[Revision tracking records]
◆ ◆ ◆

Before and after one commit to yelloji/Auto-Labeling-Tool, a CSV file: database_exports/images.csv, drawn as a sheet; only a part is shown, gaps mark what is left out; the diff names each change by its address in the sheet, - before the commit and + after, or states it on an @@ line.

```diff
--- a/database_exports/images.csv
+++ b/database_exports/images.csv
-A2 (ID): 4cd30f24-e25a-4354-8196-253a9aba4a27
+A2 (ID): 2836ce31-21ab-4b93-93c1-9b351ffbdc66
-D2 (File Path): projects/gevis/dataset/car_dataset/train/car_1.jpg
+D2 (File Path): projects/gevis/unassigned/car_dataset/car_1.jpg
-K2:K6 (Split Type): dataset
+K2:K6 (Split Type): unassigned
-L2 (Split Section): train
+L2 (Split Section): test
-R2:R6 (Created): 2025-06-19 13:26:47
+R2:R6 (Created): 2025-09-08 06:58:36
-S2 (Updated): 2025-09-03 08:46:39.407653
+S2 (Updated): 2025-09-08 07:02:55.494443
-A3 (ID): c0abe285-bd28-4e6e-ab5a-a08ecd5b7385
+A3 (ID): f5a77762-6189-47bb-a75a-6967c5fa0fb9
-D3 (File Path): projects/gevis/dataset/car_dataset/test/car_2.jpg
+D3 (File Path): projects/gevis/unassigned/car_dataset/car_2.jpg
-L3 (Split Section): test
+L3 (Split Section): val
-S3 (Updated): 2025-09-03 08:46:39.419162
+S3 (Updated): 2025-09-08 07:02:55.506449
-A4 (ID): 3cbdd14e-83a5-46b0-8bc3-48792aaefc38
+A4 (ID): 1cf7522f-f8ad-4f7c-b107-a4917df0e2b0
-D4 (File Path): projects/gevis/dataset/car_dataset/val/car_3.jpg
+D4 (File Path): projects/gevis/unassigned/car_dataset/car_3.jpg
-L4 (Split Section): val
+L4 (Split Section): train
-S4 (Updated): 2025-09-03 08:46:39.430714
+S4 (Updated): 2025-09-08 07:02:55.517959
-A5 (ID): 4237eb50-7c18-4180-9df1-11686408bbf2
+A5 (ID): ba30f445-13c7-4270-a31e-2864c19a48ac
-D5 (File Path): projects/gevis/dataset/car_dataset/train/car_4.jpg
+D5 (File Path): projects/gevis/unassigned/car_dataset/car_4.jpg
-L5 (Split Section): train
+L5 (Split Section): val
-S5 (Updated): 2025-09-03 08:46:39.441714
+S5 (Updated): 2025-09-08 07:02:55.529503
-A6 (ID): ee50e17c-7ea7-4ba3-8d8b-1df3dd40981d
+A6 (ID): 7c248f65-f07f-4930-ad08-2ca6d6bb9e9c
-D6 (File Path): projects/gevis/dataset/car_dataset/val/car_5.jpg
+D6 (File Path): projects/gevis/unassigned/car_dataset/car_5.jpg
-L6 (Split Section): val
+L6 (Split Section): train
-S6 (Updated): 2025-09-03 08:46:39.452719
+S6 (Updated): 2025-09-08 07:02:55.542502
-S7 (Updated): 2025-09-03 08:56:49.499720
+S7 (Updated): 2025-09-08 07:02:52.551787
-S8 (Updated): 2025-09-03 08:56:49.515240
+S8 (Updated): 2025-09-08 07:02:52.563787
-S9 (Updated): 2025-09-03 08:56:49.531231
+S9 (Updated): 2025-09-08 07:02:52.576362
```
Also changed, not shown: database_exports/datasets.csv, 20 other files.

◆ ◆ ◆

Copy every record shown above, exactly and completely.

Before and after one commit to yelloji/Auto-Labeling-Tool, a CSV file: database_exports/images.csv, drawn as a sheet; only a part is shown, gaps mark what is left out; the diff names each change by its address in the sheet, - before the commit and + after, or states it on an @@ line.

```diff
--- a/database_exports/images.csv
+++ b/database_exports/images.csv
-A2 (ID): 4cd30f24-e25a-4354-8196-253a9aba4a27
+A2 (ID): 2836ce31-21ab-4b93-93c1-9b351ffbdc66
-D2 (File Path): projects/gevis/dataset/car_dataset/train/car_1.jpg
+D2 (File Path): projects/gevis/unassigned/car_dataset/car_1.jpg
-K2:K6 (Split Type): dataset
+K2:K6 (Split Type): unassigned
-L2 (Split Section): train
+L2 (Split Section): test
-R2:R6 (Created): 2025-06-19 13:26:47
+R2:R6 (Created): 2025-09-08 06:58:36
-S2 (Updated): 2025-09-03 08:46:39.407653
+S2 (Updated): 2025-09-08 07:02:55.494443
-A3 (ID): c0abe285-bd28-4e6e-ab5a-a08ecd5b7385
+A3 (ID): f5a77762-6189-47bb-a75a-6967c5fa0fb9
-D3 (File Path): projects/gevis/dataset/car_dataset/test/car_2.jpg
+D3 (File Path): projects/gevis/unassigned/car_dataset/car_2.jpg
-L3 (Split Section): test
+L3 (Split Section): val
-S3 (Updated): 2025-09-03 08:46:39.419162
+S3 (Updated): 2025-09-08 07:02:55.506449
-A4 (ID): 3cbdd14e-83a5-46b0-8bc3-48792aaefc38
+A4 (ID): 1cf7522f-f8ad-4f7c-b107-a4917df0e2b0
-D4 (File Path): projects/gevis/dataset/car_dataset/val/car_3.jpg
+D4 (File Path): projects/gevis/unassigned/car_dataset/car_3.jpg
-L4 (Split Section): val
+L4 (Split Section): train
-S4 (Updated): 2025-09-03 08:46:39.430714
+S4 (Updated): 2025-09-08 07:02:55.517959
-A5 (ID): 4237eb50-7c18-4180-9df1-11686408bbf2
+A5 (ID): ba30f445-13c7-4270-a31e-2864c19a48ac
-D5 (File Path): projects/gevis/dataset/car_dataset/train/car_4.jpg
+D5 (File Path): projects/gevis/unassigned/car_dataset/car_4.jpg
-L5 (Split Section): train
+L5 (Split Section): val
-S5 (Updated): 2025-09-03 08:46:39.441714
+S5 (Updated): 2025-09-08 07:02:55.529503
-A6 (ID): ee50e17c-7ea7-4ba3-8d8b-1df3dd40981d
+A6 (ID): 7c248f65-f07f-4930-ad08-2ca6d6bb9e9c
-D6 (File Path): projects/gevis/dataset/car_dataset/val/car_5.jpg
+D6 (File Path): projects/gevis/unassigned/car_dataset/car_5.jpg
-L6 (Split Section): val
+L6 (Split Section): train
-S6 (Updated): 2025-09-03 08:46:39.452719
+S6 (Updated): 2025-09-08 07:02:55.542502
-S7 (Updated): 2025-09-03 08:56:49.499720
+S7 (Updated): 2025-09-08 07:02:52.551787
-S8 (Updated): 2025-09-03 08:56:49.515240
+S8 (Updated): 2025-09-08 07:02:52.563787
-S9 (Updated): 2025-09-03 08:56:49.531231
+S9 (Updated): 2025-09-08 07:02:52.576362
```
Also changed, not shown: database_exports/datasets.csv, 20 other files.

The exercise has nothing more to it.